The challenges of commemorating the Irish revolutionary decade were explored by Professor Roy Foster at a public lecture in Trinity College Dublin, in the Edmund Burke Lecture Theatre on Thursday, October 20, 2015.
In his lecture, Professor Foster focused on the agendas, omissions and implications of commemorating events in Irish history that are at once inspirational and divisive. He considered the ‘history wars’ that broke out in Irish academic and public life from the 1970s, the psychological uses of memory in Irish history, and the challenges presented by the current centennial observations of the Irish revolutionary decade of 1912-22.
One of Ireland’s best-known historians, Professor Roy Foster is Carroll Chair of Irish History, University of Oxford, and is the author of the recent and widely-acclaimed Vivid Faces: the Irish revolutionary generation 1890-1923.
His lecture “An Inheritance From Our Forefathers”? Historians and the Memory of the Irish Revolution is the 2015 Annual Edmund Burke Lecture. This lecture series, instituted by the Trinity Long Room Hub Arts & Humanities Research Institute in 2014, marks Trinity’s strong connection with the 18th-century philosopher, historian and politician Edmund Burke.

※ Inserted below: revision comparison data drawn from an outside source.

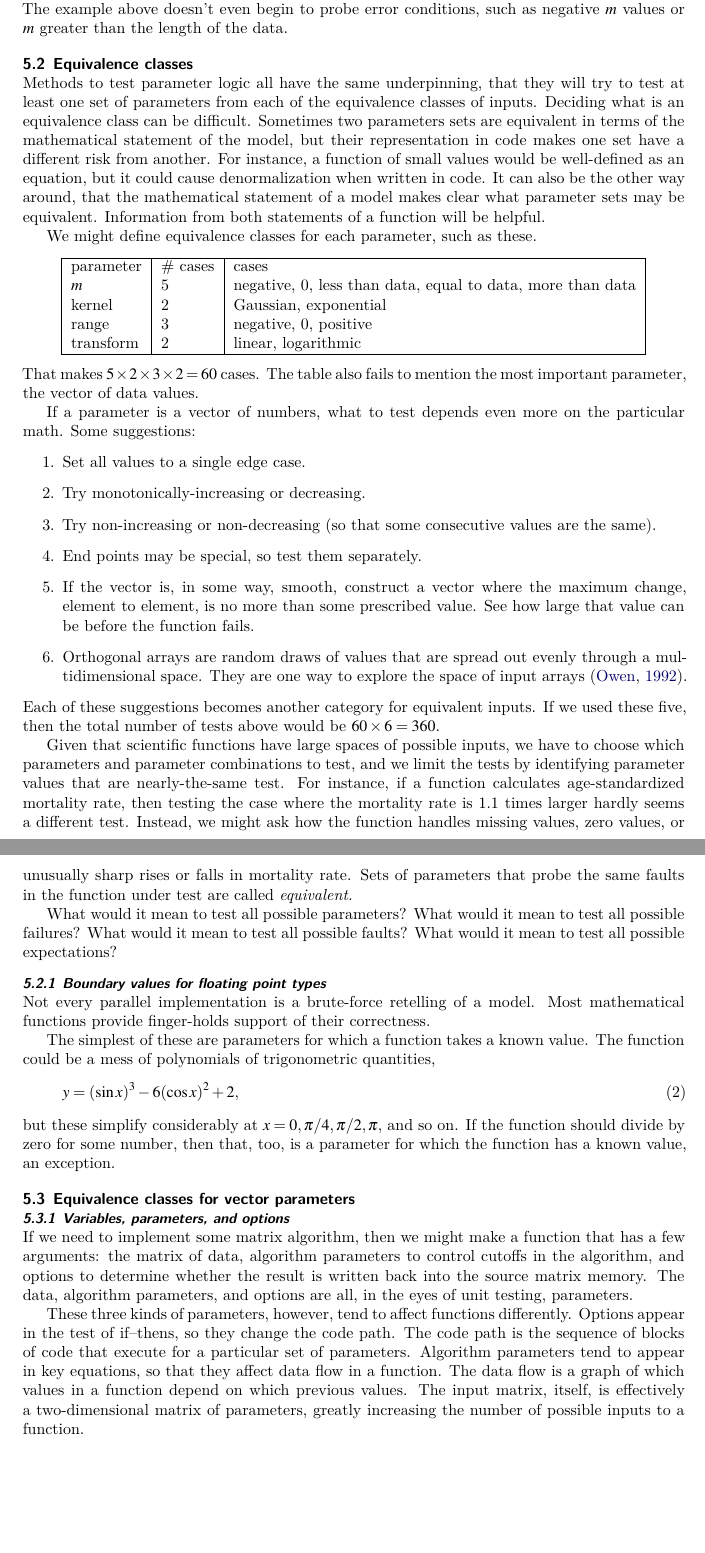
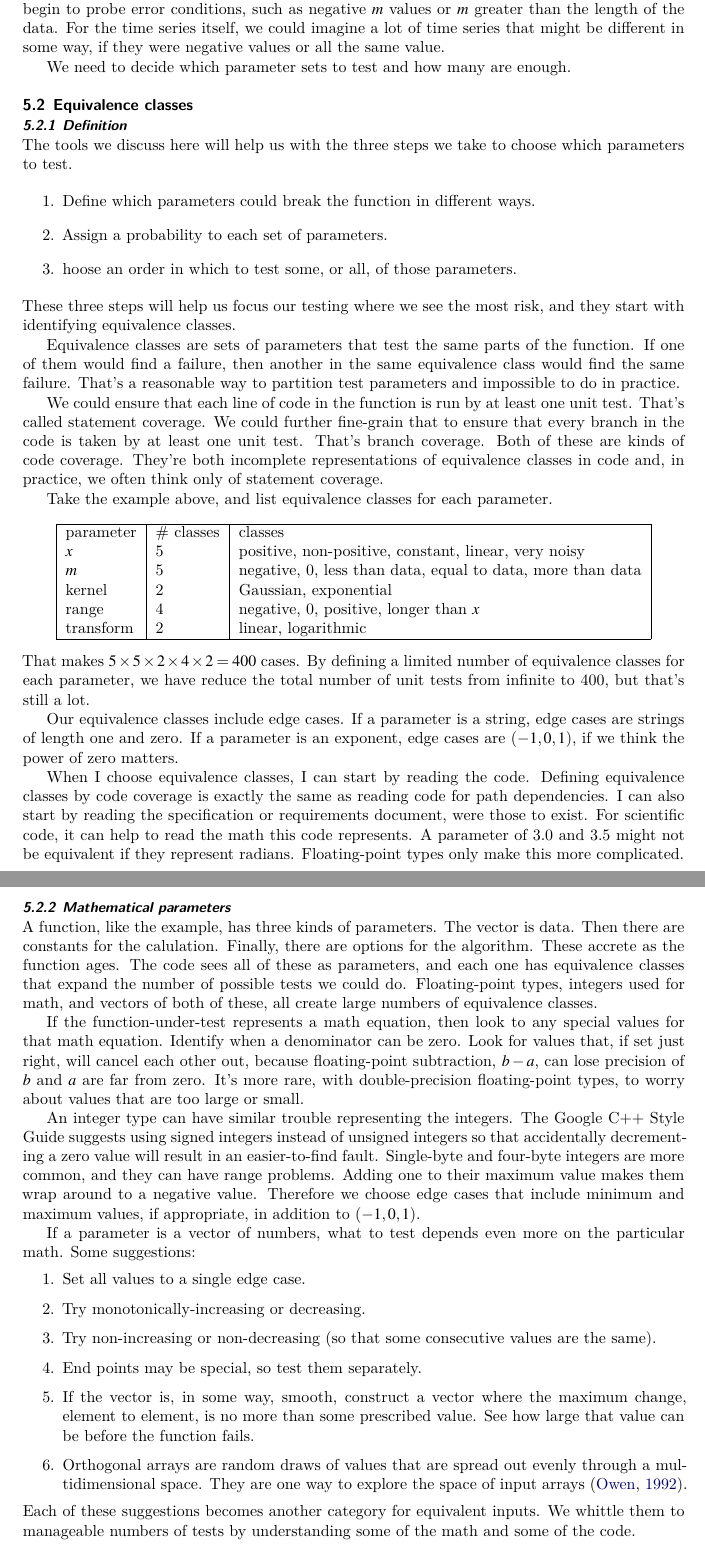
Before and after one commit to adolgert/test-scientific-code, a LaTeX document (paper/tsci.tex): two parts of pages 11 and 12 of 28, joined at a grey line, cut so that both start at the same text, the shorter picture padded with empty space. Compiled offline with XeLaTeX.

Commit message:
reworked the parameter section

```diff
--- a/paper/tsci.tex
+++ b/paper/tsci.tex
@@ -869,48 +880,117 @@ $m$ & kernel & transform & range & output \\ \hline
 \end{tabular}
 \end{center}
-The clear table is pleasing, but we can see that, even for
+We can see that, even for
 this small case, the list will be long. The example
 above doesn't even begin to probe error conditions, such
 as negative $m$ values or $m$ greater than the length
-of the data.
-
+of the data. For the time series itself, we could imagine
+a lot of time series that might be different in some way,
+if they were negative values or all the same value.
+
+We need to decide which parameter sets to test
+and how many are enough.
 
 \subsection{Equivalence classes}\label{sec:limits}
 
+\subsubsection{Definition}
 % This is called Partition testing
 % You split by functionality, specification, requirements,
 % or you split by statement coverage, code coverage, branch coverage.
 %
 % If everything in a partition fails, it is "homogeneous."
-Methods to test parameter logic all have the same underpinning,
-that they will try to test at least one set of parameters from
-each of the equivalence classes of inputs. Deciding what is an
-equivalence class can be difficult. Sometimes two parameters
-sets are equivalent in terms of the mathematical statement of
-the model, but their representation in code makes one set
-have a different risk from another. For instance, a function of small
-values would be well-defined as an equation, but it could cause
-denormalization when written in code.
-It can also be the other way around, that
-the mathematical statement of a model makes clear what parameter
-sets may be equivalent. Information from both statements of
-a function will be helpful.
-
-
-We might define equivalence classes for each
-parameter, such as these.
+
+The tools we discuss here will help us with the three steps
+we take to choose which parameters to test.
+
+\begin{enumerate}
+  \item Define which parameters could break the function in different ways.
+
+  \item Assign a probability to each set of parameters.
+
+  \item hoose an order in which to test some, or all, of those
+   parameters.
+\end{enumerate}
+
+\noindent{}These three steps will help us focus our testing
+where we see the most risk, and they start with identifying
+equivalence classes.
+
+Equivalence classes are sets of parameters that test the same
+parts of the function. If one of them would find a failure,
+then another in the same equivalence class would find the same
+failure. That's a reasonable way to partition test parameters
+and impossible to do in practice.
+
+We could ensure that each line of code in the function is
+run by at least one unit test. That's called statement coverage.
+We could further fine-grain that to ensure that every branch
+in the code is taken by at least one unit test. That's
+branch coverage. Both of these are kinds of code coverage.
+They're both incomplete representations of equivalence classes
+in code and, in practice, we often think only of statement
+coverage.
+
+Take the example above, and list equivalence classes for each parameter.
 \begin{center}
 \begin{tabular}{|l|l|l|}\hline
-parameter & \# cases & cases \\
+parameter & \# classes & classes \\
+$x$ & 5 & positive, non-positive, constant, linear, very noisy \\
 $m$ & 5 & negative, 0, less than data, equal to data, more than data \\
 kernel & 2 & Gaussian, exponential \\
-range & 3 & negative, 0, positive \\
+range & 4 & negative, 0, positive, longer than $x$ \\
 transform & 2 & linear, logarithmic \\ \hline
 \end{tabular}
 \end{center}
-That makes $5 \times 2 \times 3\times 2 = 60$ cases.
-The table also fails to mention the most important
-parameter, the vector of data values.
+That makes $5\times 5 \times 2 \times 4\times 2 = 400$ cases.
+By defining a limited number of equivalence classes for
+each parameter, we have reduce the total number of unit tests
+from infinite to 400, but that's still a lot.
+
+Our equivalence classes include edge cases. If a parameter
+is a string, edge cases are strings of length one and zero.
+If a parameter is an exponent, edge cases are $(-1, 0, 1)$,
+if we think the power of zero matters.
+
+When I choose equivalence classes, I can start by reading
+the code. Defining equivalence classes by code coverage is
+exactly the same as reading code for path dependencies.
+I can also start by reading the specification or requirements
+document, were those to exist. For scientific code,
+it can help to read the math this code represents.
+A parameter of 3.0 and 3.5 might not be equivalent if they
+represent radians. Floating-point types only make this
+more complicated.
+
+\subsubsection{Mathematical parameters}
+
+A function, like the example, has three kinds of parameters.
+The vector is data. Then there are constants for the calulation.
+Finally, there are options for the algorithm. These accrete
+as the function ages. The code sees all of these as parameters,
+and each one has equivalence classes that expand the
+number of possible tests we could do.
+Floating-point types, integers used for math, and vectors
+of both of these, all create large numbers of equivalence classes.
+
+If the function-under-test represents a math equation, then
+look to any special values for that math equation. Identify
+when a denominator can be zero. Look for values that,
+if set just right, will cancel each other out, because
+floating-point subtraction, $b-a$, can lose precision of
+$b$ and $a$ are far from zero. It's more rare, with double-precision
+floating-point types, to worry about values that are too
+large or small.
+
+An integer type can have similar trouble representing
+the integers. The Google C++ Style Guide suggests using
+signed integers instead of unsigned integers so that
+accidentally decrementing a zero value will result in an
+easier-to-find fault. Single-byte and four-byte integers
+are more common, and they can have range problems. Adding
+one to their maximum value makes them wrap around to a
+negative value. Therefore we choose edge cases that include
+minimum and maximum values, if appropriate, in addition
+to $(-1, 0, 1)$.
 
 If a parameter is a vector of numbers, what to test depends
 even more on the particular math. Some suggestions:
@@ -929,64 +1009,9 @@ even more on the particular math. Some suggestions:
     They are one way to explore the space of input arrays~\citep{Owen1992}.
 \end{enumerate}
 Each of these suggestions becomes another category for
-equivalent inputs. If we used these five, then the total
-number of tests above would be $60\times 6 = 360$.
-
-
-Given that scientific functions have large spaces of possible inputs,
-we have to choose which parameters and parameter
-combinations to test, and we limit the tests by identifying
-parameter values that are nearly-the-same test. For instance,
-if a function calculates age-standardized mortality rate, then testing
-the case where the mortality rate is 1.1 times larger hardly seems
-a different test. Instead, we might ask how the function handles
-missing values, zero values, or unusually sharp rises or falls in
-mortality rate. Sets of parameters that probe the same faults in
-the function under test are called \emph{equivalent.}
-
-
-What would it mean to test all possible parameters?
-What would it mean to test all possible failures?
-What would it mean to test all possible faults?
-What would it mean to test all possible expectations?
-
-
-\subsubsection{Boundary values for floating point types}
-Not every parallel implementation is a brute-force retelling
-of a model. Most mathematical functions provide finger-holds
-support of their correctness.
-
-The simplest of these are parameters for which a function
-takes a known value. The function could be a mess of
-polynomials of trigonometric quantities,
-\begin{equation}
-  y = (\sin x)^3 - 6 (\cos x)^2 + 2,
-\end{equation}
-but these simplify considerably at $x=0, \pi/4, \pi/2, \pi,$
-and so on. If the function should divide by zero for some
-number, then that, too, is a parameter for which the function
-has a known value, an exception.
-
-\subsection{Equivalence classes for vector parameters}
-
-\subsubsection{Variables, parameters, and options}
-
-If we need to implement some matrix algorithm, then
-we might make a function that has a few arguments: the matrix of data, algorithm parameters
-to control cutoffs in the algorithm, and options to determine whether
-the result is written back into the source matrix memory.
-The data, algorithm parameters, and options are all, in the eyes of unit testing,
-parameters.
-
-These three kinds of parameters, however, tend to affect functions
-differently. Options appear in the test of if--thens, so they change
-the code path. The code path is the sequence of blocks of code that execute
-for a particular set of parameters.
-Algorithm parameters tend to appear in key equations, so that they
-affect data flow in a function. The data flow is a graph
-of which values in a function depend on which previous values.
-The input matrix, itself, is effectively a two-dimensional matrix of
-parameters, greatly increasing the number of possible inputs to a function.
+equivalent inputs. We whittle them to manageable numbers of
+tests by understanding some of the math and some of the code.
+
 
 \subsection{Example}\label{sec:parameter-wilson}
 This should use Wilson's Score Interval to guess standard error for a measurement~\citep{agresti1998approximate}.
```
Also changed, not shown: paper/cuts.tex (+37 -0 lines), paper/tsci.tex (47 more changed lines).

Professor Roy Foster said: “Edmund Burke was preoccupied by the idea of ‘inheritances’ in history, and Irish history is full of them – often contested. I’m interested in the way that we now pay as much attention to ‘memory’ and its operations as to the search for historical facts, and what this means for the decade of commemorations in which we’re immersed. This requires looking at the role history and historians play in Irish life. I also think that one way to approach the memory of our revolutionary past is to look again at what the revolutionaries – or many of them –actually wanted, in relation to the achievements and actuality of the Irish state today.”
Jane Ohlmeyer, Professor of Modern History, and Director of Trinity Long Room Hub, added: “Edmund Burke is one of Trinity’s most famous and most distinguished graduates. We are delighted to be welcoming another distinguished graduate back to Trinity to explore the fascinating subject of the memory of the Irish revolution and the challenges presented by the current centennial observations of the Irish revolutionary decade.”
About Roy Foster
Roy Foster is a graduate of Trinity College Dublin, where he was a Foundation Scholar in History and studied under T.W.Moody. Subsequent appointments included Professor of Modern British History at Birkbeck College, University of London, visiting fellowships at St Antony’s College, Oxford, the Institute for Advanced Study, Princeton, and Princeton University, and (since 1991) the Carroll Chair of Irish History, University of Oxford.
Currently, he holds the visiting Parnell Fellowship at Magdalene College, Cambridge. He is a Fellow of the British Academy, the Royal Historical Society and the Royal Society of Literature, and an Honorary Member of the Royal Irish Academy, and has received honorary degrees from the University of Aberdeen, The Queen’s University of Belfast, Trinity College, Dublin, the National University of Ireland, Queen’s University, Canada, and the University of Edinburgh as well as an Honorary Fellowship at Birkbeck College, University of London.
His books include Charles Stewart Parnell: The Man and His Family (1976), Lord Randolph Churchill: A Political Life (1981), Modern Ireland 1600-1972 (1988), The Oxford Illustrated History of Ireland (1989), The Sub Prefect Should Have Held His Tongue: Selected Essays of Hubert Butler (1990), Paddy and Mr Punch: Connections in Irish and English History (1993), The Irish Story: Telling Tales and Making It Up in Ireland (2001), which won the 2003 Christian Gauss Award for Literary Criticism, W.B. Yeats, A Life. I: The Apprentice Mage 1865-1914 (1997) which won the 1998 James Tait Black Prize for biography, and Volume II: The Arch-Poet, 1915-1939 (2003), Luck and the Irish: a brief history of change 1970-2000 (2007) and Words Alone: Yeats and his Inheritances (2011), based on his 2009 Clark Lectures at Cambridge.
His most recent book is Vivid Faces: the revolutionary generation in Ireland 1890-1922 (2014), which was awarded a British Academy Medal. He is also a well-known cultural critic and broadcaster.